Project description:AMPK (AMP-activated protein kinase) signalling plays a key role in whole-body energy homoeostasis, although its precise role in pancreatic beta-cell function remains unclear. In the present study, we therefore investigated whether AMPK plays a critical function in beta-cell glucose sensing and is required for the maintenance of normal glucose homoeostasis. Mice lacking AMPK alpha2 in beta-cells and a population of hypothalamic neurons (RIPCre alpha2KO mice) and RIPCre alpha2KO mice lacking AMPK alpha1 (alpha1KORIPCre alpha2KO) globally were assessed for whole-body glucose homoeostasis and insulin secretion. Isolated pancreatic islets from these mice were assessed for glucose-stimulated insulin secretion and gene expression changes. Cultured beta-cells were examined electrophysiologically for their electrical responsiveness to hypoglycaemia. RIPCre alpha2KO mice exhibited glucose intolerance and impaired GSIS (glucose-stimulated insulin secretion) and this was exacerbated in alpha1KORIPCre alpha2KO mice. Reduced glucose concentrations failed to completely suppress insulin secretion in islets from RIPCre alpha2KO and alpha1KORIPCre alpha2KO mice, and conversely GSIS was impaired. Beta-cells lacking AMPK alpha2 or expressing a kinase-dead AMPK alpha2 failed to hyperpolarize in response to low glucose, although KATP (ATP-sensitive potassium) channel function was intact. We could detect no alteration of GLUT2 (glucose transporter 2), glucose uptake or glucokinase that could explain this glucose insensitivity. UCP2 (uncoupling protein 2) expression was reduced in RIPCre alpha2KO islets and the UCP2 inhibitor genipin suppressed low-glucose-mediated wild-type mouse beta-cell hyperpolarization, mimicking the effect of AMPK alpha2 loss.

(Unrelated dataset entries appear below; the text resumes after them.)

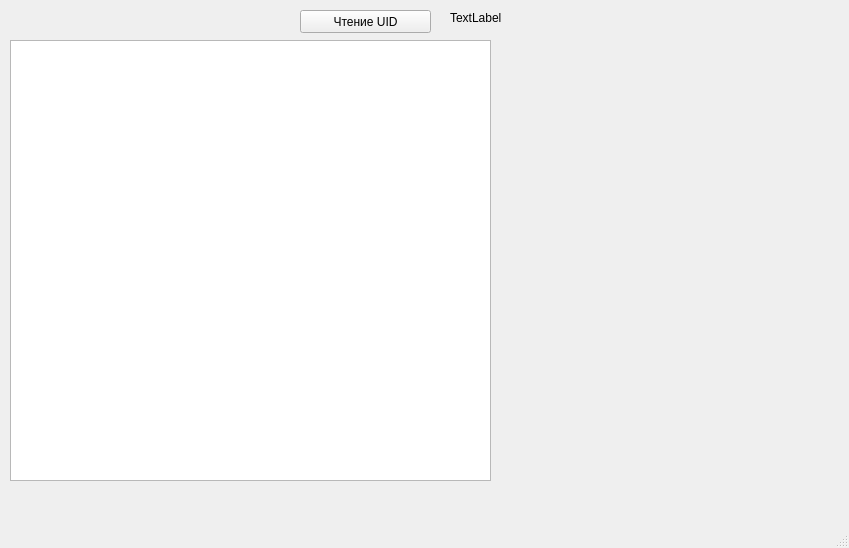
First picture: the form in mainform.ui, repository student-proger/rfid, before the edit.
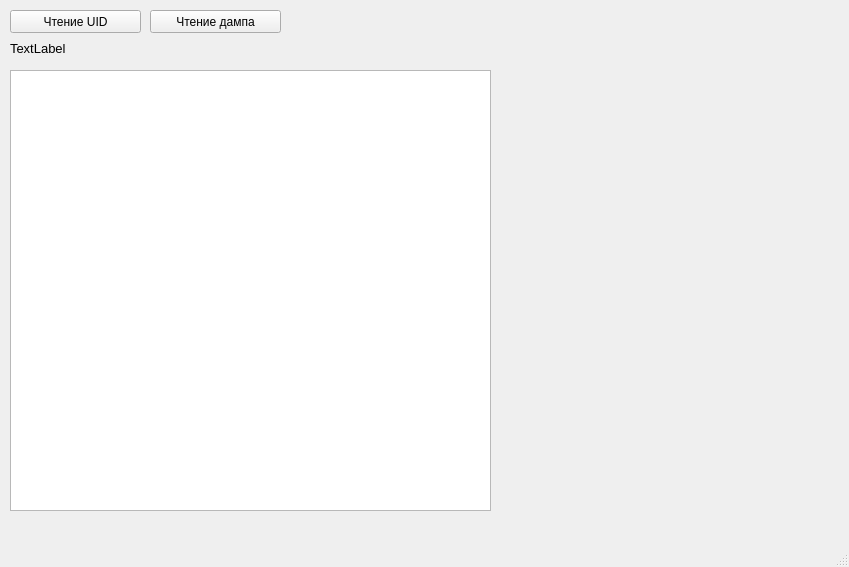
Second picture: the form after the edit.

```diff
--- a/mainform.ui
+++ b/mainform.ui
@@ -7,7 +7,7 @@
     <x>0</x>
     <y>0</y>
     <width>849</width>
-    <height>548</height>
+    <height>567</height>
    </rect>
   </property>
   <property name="windowTitle">
@@ -17,7 +17,7 @@
    <widget class="QPushButton" name="pushButton">
     <property name="geometry">
      <rect>
-      <x>300</x>
+      <x>10</x>
       <y>10</y>
       <width>131</width>
       <height>23</height>
@@ -30,12 +30,17 @@
    <widget class="QLabel" name="label">
     <property name="geometry">
      <rect>
-      <x>450</x>
-      <y>10</y>
-      <width>211</width>
+      <x>10</x>
+      <y>40</y>
+      <width>331</width>
       <height>16</height>
      </rect>
     </property>
+    <property name="font">
+     <font>
+      <pointsize>10</pointsize>
+     </font>
+    </property>
     <property name="text">
      <string>TextLabel</string>
     </property>
@@ -44,12 +49,25 @@
     <property name="geometry">
      <rect>
       <x>10</x>
-      <y>40</y>
+      <y>70</y>
       <width>481</width>
       <height>441</height>
      </rect>
     </property>
    </widget>
+   <widget class="QPushButton" name="pushButton_2">
+    <property name="geometry">
+     <rect>
+      <x>150</x>
+      <y>10</y>
+      <width>131</width>
+      <height>23</height>
+     </rect>
+    </property>
+    <property name="text">
+     <string>Чтение дампа</string>
+    </property>
+   </widget>
   </widget>
   <widget class="QMenuBar" name="menubar">
    <property name="geometry">
```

These results show that AMPK alpha2 activity is necessary to maintain normal pancreatic beta-cell glucose sensing, possibly by maintaining high beta-cell levels of UCP2.